Nov 26, 2013

-By Bill Mead


filmjournal/photos/stylus/1390328-Immersive_Sound_Feature_Md.jpg
Cinema sound is back in the spotlight, and exhibitors around the world are being asked to evaluate new soundtrack formats being offered by Dolby Laboratories, Barco, and possibly others that may come in the future. Immersive sound has become the general industry term used to describe these new advanced formats, all capable of delivering more channels and therefore a better, more realistic sound experience than the previous 5.1 or 7.1 formats.

At the CineAsia convention in Hong Kong, attendees will have the opportunity to learn much more about immersive sound via presentations and a panel discussion with representatives from the sound companies, along with exhibitors who have already installed these new systems.

Why Immersive Sound?

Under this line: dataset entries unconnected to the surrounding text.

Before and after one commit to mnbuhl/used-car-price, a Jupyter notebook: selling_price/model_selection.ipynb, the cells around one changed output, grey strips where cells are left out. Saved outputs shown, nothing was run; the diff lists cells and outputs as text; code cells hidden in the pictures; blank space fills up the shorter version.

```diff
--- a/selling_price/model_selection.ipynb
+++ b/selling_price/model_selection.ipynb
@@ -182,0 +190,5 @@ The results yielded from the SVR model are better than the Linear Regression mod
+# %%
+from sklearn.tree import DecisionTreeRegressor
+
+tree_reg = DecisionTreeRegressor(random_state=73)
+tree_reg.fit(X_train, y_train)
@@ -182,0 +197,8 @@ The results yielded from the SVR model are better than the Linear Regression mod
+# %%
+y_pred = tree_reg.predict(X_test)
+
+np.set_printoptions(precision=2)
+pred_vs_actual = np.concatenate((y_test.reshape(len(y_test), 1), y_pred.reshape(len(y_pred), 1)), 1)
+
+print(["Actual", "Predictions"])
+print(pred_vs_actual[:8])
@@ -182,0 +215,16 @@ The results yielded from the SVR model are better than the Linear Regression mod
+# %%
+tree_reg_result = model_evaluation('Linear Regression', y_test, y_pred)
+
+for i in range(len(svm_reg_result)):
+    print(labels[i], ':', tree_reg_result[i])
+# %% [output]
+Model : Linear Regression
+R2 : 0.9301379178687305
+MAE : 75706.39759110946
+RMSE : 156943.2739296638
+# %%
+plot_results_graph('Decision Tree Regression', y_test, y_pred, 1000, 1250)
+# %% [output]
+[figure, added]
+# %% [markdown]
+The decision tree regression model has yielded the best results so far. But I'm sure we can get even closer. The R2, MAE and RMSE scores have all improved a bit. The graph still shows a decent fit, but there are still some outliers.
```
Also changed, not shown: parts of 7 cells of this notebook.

The impact of sound in movies by its very nature is illusive. While the audience is largely unaware of a soundtrack’s technical characteristics—as well as its limitations—the creative community, the directors and sound designers fully understand that a carefully crafted soundtrack can draw the audience deeper into the story, and bring together a heightened experience that defies tangible definition. The desire for filmmakers to take cinematic presentation quality one step further and bring the audience closer into their world is the underlying reason that technology companies like Dolby, Barco and others are continually innovating and improving their sound formats. The drive toward the current generation of immersive sound systems starts at the top with the filmmakers who are, as always, seeking better ways to tell their stories.

Exhibitors also are aware that advanced sound can make a huge difference in audience perception of a feature, and therefore its box-office performance. Especially in the Asian market, where there is high audience awareness of many points of differentiation between cinemas, exhibitors understand that home audio systems have likewise evolved to where conventional 5.1-channel sound is no longer a marketable attraction. Exhibitors know it takes something unique in cinema sound to keep the audiences returning, and the current generation of immersive sound formats is the very thing that they need.

Barco Auro 11.1
The conversion to digital projection opened to reliable and practical 3D images around 2005, with soundtrack technology remaining basically the same since the mid-1990s. In 2011, Barco, typically thought of as a projector company but with deep historical roots in audio, working with their Belgium-based partners Galaxy Studios, introduced their Barco Auro 11.1 soundtrack format. Barco Auro 11.1 is intended to do for sound what 3D did for the picture by adding the ability for filmmakers to control a sound’s direction and height within the auditorium. Built on top of a standard 5.1 configuration, Barco added five more channels higher up behind the screens and around the auditorium, and included a top ceiling channel, bringing Barco Auro to an 11.1-channel configuration.

Dolby Atmos
Not to be outdone, in 2011, Dolby—who had been working on advanced sound for years—introduced their next generation Dolby Atmos™ format to audiences. Dolby Atmos probably represents the most radical new advancement in cinema sound since the introduction of stereo and surrounds in the 1950s. Dolby’s approach was to forget about using a fixed number of channels, and to give each cinema the ability to specifically render the Atmos soundtrack into the number of loudspeaker positions needed for that individual auditorium. The intent is to have a single Dolby Atmos mix that can deliver the same creative result across a wide range of auditoriums of various sizes and shapes.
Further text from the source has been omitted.